Conservatives - 32.3% / 31%
New Democrats - 15.1% / 17%
Greens - 10.4% / 7%
Bloc Quebecois - 8.7% / 9%

I love EKOS and their decimal-point polls. The consistency between these two polls is very good. But Angus-Reid was taken on the 28th and 29th while EKOS polled throughout the month. Considering the news that was hitting the Conservatives during the Angus-Reid poll, we shouldn't be surprised that the Conservatives have a worse result there. It is even possible that the NDP has benefited in the Angus-Reid poll from disaffected Conservatives who can't bring themselves to vote Liberal.

One thing seems clear: the Conservative attack ads haven't worked. The Liberal number might be a point or two lower than we've seen recently, so it is possible that the attack ads have managed to stop Liberal growth and maybe push some people away from the party. But two low numbers for the Conservatives demonstrates that the attack ads did not send anyone to the Tories, which is understandable. An attack ad doesn't necessarily, and in this case not at all, push people towards the party on the attack. Nothing in those Ignatieff ads tells the viewer to vote Conservative. Attack ads can, however, tell the viewer that the attacker plays dirty politics. It is quite possible that some viewers were turned off by Ignatieff because of the ads. But there is no indication that those viewers went to the Tories in droves. On the face of it, the ads have changed nothing.

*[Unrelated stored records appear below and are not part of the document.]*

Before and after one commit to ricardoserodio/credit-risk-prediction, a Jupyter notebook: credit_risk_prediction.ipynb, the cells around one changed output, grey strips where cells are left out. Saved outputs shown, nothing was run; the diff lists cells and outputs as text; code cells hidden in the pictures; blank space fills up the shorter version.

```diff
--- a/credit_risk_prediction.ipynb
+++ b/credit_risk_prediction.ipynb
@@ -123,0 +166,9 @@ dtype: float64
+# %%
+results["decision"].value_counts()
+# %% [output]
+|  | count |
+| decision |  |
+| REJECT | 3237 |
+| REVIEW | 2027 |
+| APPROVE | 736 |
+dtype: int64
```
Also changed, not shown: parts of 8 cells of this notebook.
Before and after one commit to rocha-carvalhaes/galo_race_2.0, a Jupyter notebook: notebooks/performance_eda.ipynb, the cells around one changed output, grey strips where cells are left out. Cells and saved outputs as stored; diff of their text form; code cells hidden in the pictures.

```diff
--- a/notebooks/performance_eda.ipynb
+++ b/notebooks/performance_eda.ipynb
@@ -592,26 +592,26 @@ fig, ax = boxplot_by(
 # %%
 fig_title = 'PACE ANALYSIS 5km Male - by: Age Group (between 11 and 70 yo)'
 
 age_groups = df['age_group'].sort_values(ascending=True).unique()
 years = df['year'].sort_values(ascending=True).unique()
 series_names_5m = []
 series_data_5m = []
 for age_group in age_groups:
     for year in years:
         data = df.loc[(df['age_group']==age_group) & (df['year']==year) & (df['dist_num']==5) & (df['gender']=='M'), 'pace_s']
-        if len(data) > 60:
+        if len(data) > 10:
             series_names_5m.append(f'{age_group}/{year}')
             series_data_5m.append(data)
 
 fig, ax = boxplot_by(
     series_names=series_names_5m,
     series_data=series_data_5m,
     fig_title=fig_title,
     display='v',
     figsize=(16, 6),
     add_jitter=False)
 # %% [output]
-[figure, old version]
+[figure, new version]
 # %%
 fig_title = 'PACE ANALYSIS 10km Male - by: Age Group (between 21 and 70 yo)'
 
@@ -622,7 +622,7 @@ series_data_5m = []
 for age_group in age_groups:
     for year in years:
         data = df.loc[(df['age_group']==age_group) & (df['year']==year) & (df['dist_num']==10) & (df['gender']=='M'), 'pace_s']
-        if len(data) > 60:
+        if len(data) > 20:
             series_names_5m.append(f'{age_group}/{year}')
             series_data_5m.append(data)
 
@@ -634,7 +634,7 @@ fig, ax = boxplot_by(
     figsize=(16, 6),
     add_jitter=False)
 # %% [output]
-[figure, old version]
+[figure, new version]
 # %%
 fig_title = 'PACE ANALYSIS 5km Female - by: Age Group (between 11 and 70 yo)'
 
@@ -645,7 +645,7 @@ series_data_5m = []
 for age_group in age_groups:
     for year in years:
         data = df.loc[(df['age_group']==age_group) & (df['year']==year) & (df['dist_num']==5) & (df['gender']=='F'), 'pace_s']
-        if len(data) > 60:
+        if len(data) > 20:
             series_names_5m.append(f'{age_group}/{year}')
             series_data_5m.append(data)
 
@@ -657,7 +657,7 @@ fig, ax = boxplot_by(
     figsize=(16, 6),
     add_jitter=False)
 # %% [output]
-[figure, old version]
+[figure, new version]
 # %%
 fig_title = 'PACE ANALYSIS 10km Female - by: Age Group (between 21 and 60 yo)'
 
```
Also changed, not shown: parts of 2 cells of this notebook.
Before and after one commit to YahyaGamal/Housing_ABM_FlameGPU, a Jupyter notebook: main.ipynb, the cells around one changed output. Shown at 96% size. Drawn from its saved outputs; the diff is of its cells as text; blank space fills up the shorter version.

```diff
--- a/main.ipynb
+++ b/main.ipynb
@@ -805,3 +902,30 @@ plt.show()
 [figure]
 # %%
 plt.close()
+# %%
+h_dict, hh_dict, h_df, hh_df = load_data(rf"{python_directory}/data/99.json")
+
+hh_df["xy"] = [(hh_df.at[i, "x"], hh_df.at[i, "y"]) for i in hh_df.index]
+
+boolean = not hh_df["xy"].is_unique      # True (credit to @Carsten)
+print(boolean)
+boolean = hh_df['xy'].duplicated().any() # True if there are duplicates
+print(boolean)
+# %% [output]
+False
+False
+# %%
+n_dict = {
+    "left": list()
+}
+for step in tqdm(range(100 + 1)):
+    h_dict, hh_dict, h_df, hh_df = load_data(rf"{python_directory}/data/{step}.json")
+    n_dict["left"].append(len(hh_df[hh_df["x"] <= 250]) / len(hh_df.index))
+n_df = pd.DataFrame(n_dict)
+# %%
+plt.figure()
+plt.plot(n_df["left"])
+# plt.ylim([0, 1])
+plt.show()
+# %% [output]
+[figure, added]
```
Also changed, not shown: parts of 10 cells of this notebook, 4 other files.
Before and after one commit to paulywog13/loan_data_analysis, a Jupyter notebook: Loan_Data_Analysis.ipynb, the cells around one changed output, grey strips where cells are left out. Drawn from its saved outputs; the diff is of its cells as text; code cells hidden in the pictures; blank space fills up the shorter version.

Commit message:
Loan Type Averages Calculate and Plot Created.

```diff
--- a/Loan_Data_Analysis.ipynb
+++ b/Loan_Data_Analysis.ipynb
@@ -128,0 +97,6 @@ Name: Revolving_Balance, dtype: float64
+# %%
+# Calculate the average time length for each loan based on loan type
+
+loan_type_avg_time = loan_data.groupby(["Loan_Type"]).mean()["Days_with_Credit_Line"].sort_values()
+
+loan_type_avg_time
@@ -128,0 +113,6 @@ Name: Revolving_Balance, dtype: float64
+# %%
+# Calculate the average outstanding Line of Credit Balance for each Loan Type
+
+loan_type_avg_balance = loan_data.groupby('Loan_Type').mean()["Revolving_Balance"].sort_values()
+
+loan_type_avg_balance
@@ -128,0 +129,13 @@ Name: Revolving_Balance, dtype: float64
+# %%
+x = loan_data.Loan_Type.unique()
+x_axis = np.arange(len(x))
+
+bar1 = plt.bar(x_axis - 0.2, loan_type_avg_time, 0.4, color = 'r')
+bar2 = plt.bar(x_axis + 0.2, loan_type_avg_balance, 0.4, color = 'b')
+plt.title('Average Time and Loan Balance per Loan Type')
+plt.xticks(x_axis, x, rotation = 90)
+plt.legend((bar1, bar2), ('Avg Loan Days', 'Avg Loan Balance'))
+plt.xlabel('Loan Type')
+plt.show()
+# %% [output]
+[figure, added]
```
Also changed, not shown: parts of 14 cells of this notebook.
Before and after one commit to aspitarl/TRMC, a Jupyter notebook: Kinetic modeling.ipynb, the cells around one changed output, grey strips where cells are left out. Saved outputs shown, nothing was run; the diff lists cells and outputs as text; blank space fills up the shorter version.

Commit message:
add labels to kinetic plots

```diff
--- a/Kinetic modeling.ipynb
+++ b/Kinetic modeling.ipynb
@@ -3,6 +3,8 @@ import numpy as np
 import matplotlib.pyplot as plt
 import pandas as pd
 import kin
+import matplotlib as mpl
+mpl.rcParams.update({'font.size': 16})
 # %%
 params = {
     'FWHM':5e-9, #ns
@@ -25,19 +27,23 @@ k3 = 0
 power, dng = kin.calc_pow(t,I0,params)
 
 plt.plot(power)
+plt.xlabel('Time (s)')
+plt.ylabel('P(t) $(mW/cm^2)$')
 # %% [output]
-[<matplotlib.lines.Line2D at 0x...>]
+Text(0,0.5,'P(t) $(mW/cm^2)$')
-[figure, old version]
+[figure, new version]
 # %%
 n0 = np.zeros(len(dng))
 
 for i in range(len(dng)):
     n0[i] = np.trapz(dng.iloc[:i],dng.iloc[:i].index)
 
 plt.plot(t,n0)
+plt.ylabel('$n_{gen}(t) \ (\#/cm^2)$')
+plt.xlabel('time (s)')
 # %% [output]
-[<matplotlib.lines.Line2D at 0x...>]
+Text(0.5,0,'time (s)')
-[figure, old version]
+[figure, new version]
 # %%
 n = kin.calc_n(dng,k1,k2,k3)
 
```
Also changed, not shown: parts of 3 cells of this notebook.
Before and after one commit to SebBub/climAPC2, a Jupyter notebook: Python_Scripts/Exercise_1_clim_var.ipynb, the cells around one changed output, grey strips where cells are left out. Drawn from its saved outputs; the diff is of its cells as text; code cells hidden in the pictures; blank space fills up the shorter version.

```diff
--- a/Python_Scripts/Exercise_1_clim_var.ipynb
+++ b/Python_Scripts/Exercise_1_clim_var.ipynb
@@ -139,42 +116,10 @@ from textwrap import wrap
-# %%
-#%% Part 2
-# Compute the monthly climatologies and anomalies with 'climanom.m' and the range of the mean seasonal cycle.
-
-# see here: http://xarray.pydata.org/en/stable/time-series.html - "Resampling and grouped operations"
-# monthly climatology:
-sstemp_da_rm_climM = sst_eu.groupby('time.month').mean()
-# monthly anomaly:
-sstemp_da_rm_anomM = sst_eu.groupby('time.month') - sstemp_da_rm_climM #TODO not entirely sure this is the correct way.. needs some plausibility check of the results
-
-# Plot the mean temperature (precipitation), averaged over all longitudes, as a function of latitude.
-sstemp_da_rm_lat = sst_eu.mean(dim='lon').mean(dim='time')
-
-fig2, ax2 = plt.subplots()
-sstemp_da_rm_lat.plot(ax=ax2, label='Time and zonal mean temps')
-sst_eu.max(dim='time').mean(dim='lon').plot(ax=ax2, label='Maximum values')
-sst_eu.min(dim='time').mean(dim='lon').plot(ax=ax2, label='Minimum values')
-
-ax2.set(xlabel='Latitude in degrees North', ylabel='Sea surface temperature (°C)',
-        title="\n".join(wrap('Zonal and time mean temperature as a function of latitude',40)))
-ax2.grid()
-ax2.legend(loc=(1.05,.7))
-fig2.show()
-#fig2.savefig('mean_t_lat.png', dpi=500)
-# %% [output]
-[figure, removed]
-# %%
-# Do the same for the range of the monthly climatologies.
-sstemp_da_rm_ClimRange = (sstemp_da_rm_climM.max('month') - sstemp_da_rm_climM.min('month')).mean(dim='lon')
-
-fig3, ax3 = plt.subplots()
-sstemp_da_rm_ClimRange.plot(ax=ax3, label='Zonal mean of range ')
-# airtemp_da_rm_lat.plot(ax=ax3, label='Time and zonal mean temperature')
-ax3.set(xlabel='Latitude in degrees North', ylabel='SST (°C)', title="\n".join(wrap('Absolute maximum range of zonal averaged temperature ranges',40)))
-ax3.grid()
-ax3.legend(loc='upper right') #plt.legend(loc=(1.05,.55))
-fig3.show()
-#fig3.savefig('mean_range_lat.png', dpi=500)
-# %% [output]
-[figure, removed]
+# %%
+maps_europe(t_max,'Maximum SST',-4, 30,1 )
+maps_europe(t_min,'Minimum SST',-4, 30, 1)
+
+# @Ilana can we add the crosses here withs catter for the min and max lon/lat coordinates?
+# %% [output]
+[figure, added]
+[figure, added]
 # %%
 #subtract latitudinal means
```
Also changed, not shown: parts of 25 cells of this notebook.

EKOS also asked who would make the best Prime Minister. Unfortunately, it seems they limited the answers to Harper or Ignatieff, so I can't add it to my Best PM tracker. In any event, Harper edged out Ignatieff 30% to 26%, with the rest saying "neither".

The regional breakdown in the Angus-Reid poll is spotty, but what has been released is a Liberal lead in Ontario (43% to 36%), a Tory lead in British Columbia (45% to 26%), and a Bloc lead in Quebec over the Liberals (36% to 33%, with the Conservatives at 10%).

Unfortunately, because I don't have the complete details, the poll can't be updated just yet. However, both EKOS and Angus-Reid are relatively quick with posting new information, so hopefully I can have an update before the end of the day or tomorrow.


  1. Éric, isn't it too soon to say that the ads haven't worked? How quickly would we expect to see results, and what results were we expecting?

    The assumption seems to be that the desired result was to immediately depress the Liberal horse-race numbers and increase the Conservative ones.

    But, I don't believe that was the intention at all. I think the Conservatives wanted to achieve some longer-term objectives, including limiting some of Ignatieff's positives, enhancing some of his negatives, and perhaps even reinforcing anti-Liberal arguments that would resonate with NDP and Bloc supporters to prevent their support from bleeding to the Libs.

    You're certainly right when you saw that attack ads don't necessarily work to the advantage of the attacking party. Sometimes that's by design (perhaps in this case?), and sometimes by accident (e.g., the first NDP french language ads of the last campaign, at least according to Paul Wells).

    These new very large sample Ekos polls are going to be very interesting to follow, aren't they!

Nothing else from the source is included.